→ **Aim of the task**
Every record below, from first to last, should be copied exactly; leave the pictures out.

···

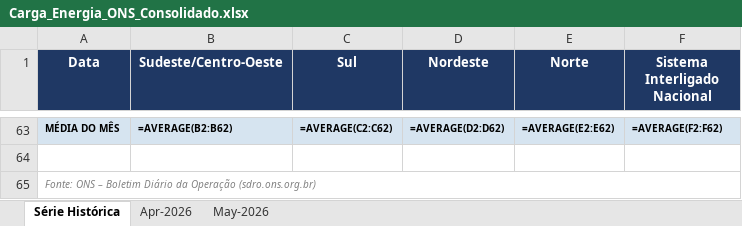
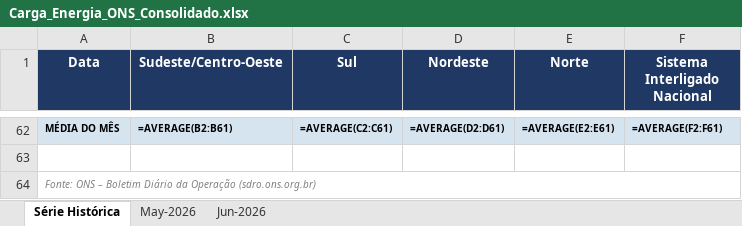
Before and after one commit to heitsikzin-bit/carag_ons_repo, an Excel workbook: Carga_Energia_ONS_Consolidado.xlsx, sheet Série Histórica, drawn as a sheet; only a part is shown, gaps mark what is left out; values as stored, in another font and other column widths than the file's, no borders; formulas without a stored value are shown as written; charts and pictures not drawn; addresses are those after the commit; the diff covers the shown part only; the diff names each change by its address in the sheet, - before the commit and + after, or states it on an @@ line.

```diff
--- a/Carga_Energia_ONS_Consolidado.xlsx (sheet Série Histórica)
+++ b/Carga_Energia_ONS_Consolidado.xlsx (sheet Série Histórica)
-sheet tab: Apr-2026
+sheet tab: Jun-2026
-B62 (Sudeste/Centro-Oeste): =AVERAGE(B2:B62)
+B62 (Sudeste/Centro-Oeste): =AVERAGE(B2:B61)
-C62 (Sul): =AVERAGE(C2:C62)
+C62 (Sul): =AVERAGE(C2:C61)
-D62 (Nordeste): =AVERAGE(D2:D62)
+D62 (Nordeste): =AVERAGE(D2:D61)
-E62 (Norte): =AVERAGE(E2:E62)
+E62 (Norte): =AVERAGE(E2:E61)
-F62 (Sistema Interligado Nacional): =AVERAGE(F2:F62)
+F62 (Sistema Interligado Nacional): =AVERAGE(F2:F61)
```
Also changed, not shown: 29 added rows and 30 removed rows elsewhere in this sheet, charts or pictures, Carga_Energia_ONS_2026_05.xlsx, 1 other file.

···

→ **Task output**
Before and after one commit to heitsikzin-bit/carag_ons_repo, an Excel workbook: Carga_Energia_ONS_Consolidado.xlsx, sheet Série Histórica, drawn as a sheet; only a part is shown, gaps mark what is left out; values as stored, in another font and other column widths than the file's, no borders; formulas without a stored value are shown as written; charts and pictures not drawn; addresses are those after the commit; the diff covers the shown part only; the diff names each change by its address in the sheet, - before the commit and + after, or states it on an @@ line.

```diff
--- a/Carga_Energia_ONS_Consolidado.xlsx (sheet Série Histórica)
+++ b/Carga_Energia_ONS_Consolidado.xlsx (sheet Série Histórica)
-sheet tab: Apr-2026
+sheet tab: Jun-2026
-B62 (Sudeste/Centro-Oeste): =AVERAGE(B2:B62)
+B62 (Sudeste/Centro-Oeste): =AVERAGE(B2:B61)
-C62 (Sul): =AVERAGE(C2:C62)
+C62 (Sul): =AVERAGE(C2:C61)
-D62 (Nordeste): =AVERAGE(D2:D62)
+D62 (Nordeste): =AVERAGE(D2:D61)
-E62 (Norte): =AVERAGE(E2:E62)
+E62 (Norte): =AVERAGE(E2:E61)
-F62 (Sistema Interligado Nacional): =AVERAGE(F2:F62)
+F62 (Sistema Interligado Nacional): =AVERAGE(F2:F61)
```
Also changed, not shown: 29 added rows and 30 removed rows elsewhere in this sheet, charts or pictures, Carga_Energia_ONS_2026_05.xlsx, 1 other file.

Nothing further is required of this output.